Crouse Health Online: Wellness is just a click away.
Share Share
  |  Connect with Us: 
large
med
small
Text Size
 

Health News



Depression Tied to Crohn's Disease Flare-Ups

Depression Tied to Crohn's Disease Flare-Ups

05/05/14

SATURDAY, May 3, 2014 (HealthDay News) -- Depression may increase the risk of Crohn's disease flare-ups in people with the inflammatory bowel disorder, an early new study suggests.

The study included about 3,150 Crohn's patients who completed online questionnaires about their disease, its treatment and how it affects their lives. They were also asked about how often they felt hopeless, sad, helpless or worthless.

Patients with high depression scores were 50 percent more likely than those with low depression scores to have a Crohn's disease flare-up 12 months later, the researchers said.

After the researchers adjusted for other risk factors, the link between depression and Crohn's flare-ups remained significant, according to the Crohn's and Colitis Foundation-sponsored study. It's scheduled to be presented Saturday at the Digestive Disease Week meeting, in Chicago.

While the study found an association between having symptoms of depression and a higher risk of flare-ups among people with Crohn's disease, it did not establish a cause-and-effect relationship.

"Our study suggests that feelings of sadness and thoughts of helplessness, hopelessness and worthlessness can affect the risk of disease flares in people with Crohn's disease," lead author Lawrence Gaines, an associate professor of psychiatry and medicine at Vanderbilt University in Nashville, said in a foundation news release.

"For these patients, what they think about themselves may be related to a very real medical outcome," he added.

This is the first evidence that depression is linked with increased Crohn's disease activity a year later, according to Gaines. He added that doctors treating patients with Crohn's disease need to be aware that patients' feelings about themselves can have an impact on the course of their disease.

"Gastroenterologists should be asking patients about depression and how their disease is affecting the way they feel about their lives, not just their disease," Gaines said.
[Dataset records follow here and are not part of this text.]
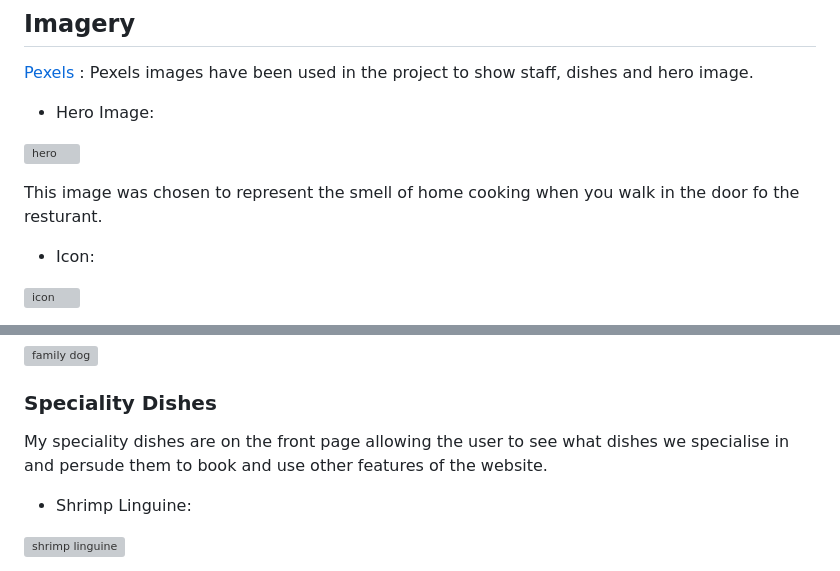
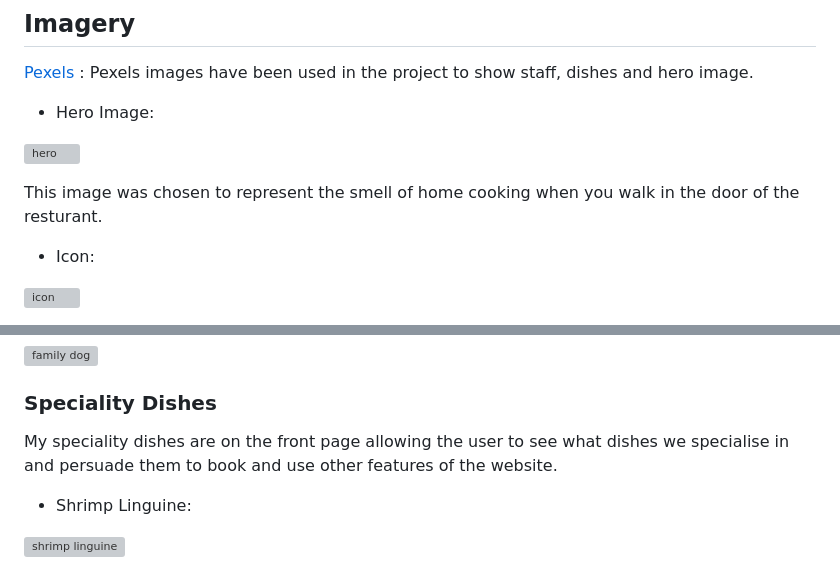
Before and after one commit to Aaronnnpf/restaurant-project, a Markdown page: README.md, 2 parts joined by grey strips. GitHub-like rendering; grey boxes are pictures that could not be loaded.

Commit message:
fix spelling in readme

```diff
--- a/README.md
+++ b/README.md
@@ -50,7 +50,7 @@ The purpose of this website is to allow for a more whole experience when dining
 
 ![hero](https://github.com/Aaronnnpf/restaurant-project/blob/main/assets/images/hero.webp "Hero image")
 
-This image was chosen to represent the smell of home cooking when you walk in the door fo the resturant.
+This image was chosen to represent the smell of home cooking when you walk in the door of the resturant.
 
 * Icon:
 
@@ -84,7 +84,7 @@ I chose to put staff portraits in so that user can familiarise themselves with t
 
 ### Speciality Dishes
 
-My speciality dishes are on the front page allowing the user to see what dishes we specialise in and persude them to book and use other features of the website.
+My speciality dishes are on the front page allowing the user to see what dishes we specialise in and persuade them to book and use other features of the website.
 
 * Shrimp Linguine:
 
```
Because this study was presented at a medical meeting, it should be viewed as preliminary until published in a peer-reviewed journal.

More information

The U.S. National Library of Medicine has more about Crohn's disease.

Copyright © 2014 HealthDay. All rights reserved.

Please be aware that this information is provided to supplement the care provided by your physician. It is neither intended nor implied to be a substitute for professional medical advice. CALL YOUR HEALTHCARE PROVIDER IMMEDIATELY IF YOU THINK YOU MAY HAVE A MEDICAL EMERGENCY. Always seek the advice of your physician or other qualified health provider prior to starting any new treatment or with any questions you may have regarding a medical condition.

OF INTEREST:
 

Latest News

Crouse Hospital Appoints Chief Information Officer
more >

MedEx Bedside Prescription Delivery Service

Free service offers convenience, patient education at discharge.
more >

CrouseSports Express After-Hours Ortho Care

Immediate care of orthopedic injuries in kids and adults.
more >

Weight Loss Surgery

Is it right for you? Attend a free information seminar held twice monthly.
more >

Quality at Crouse

See how Crouse Hospital strives to provide the best in patient care.
more >

Cheer Up That Special Someone

Say get well or welcome a new arrival with a gift purchased right at Crouse.

more >

Make an Online Donation Now

Your donation of any amount helps support Crouse services & programs in a meaningful way.
more >

Shop Online Now

Say get well, thinking of you or welcome new baby with a unique gift from the Crouse Gift Shop.

more >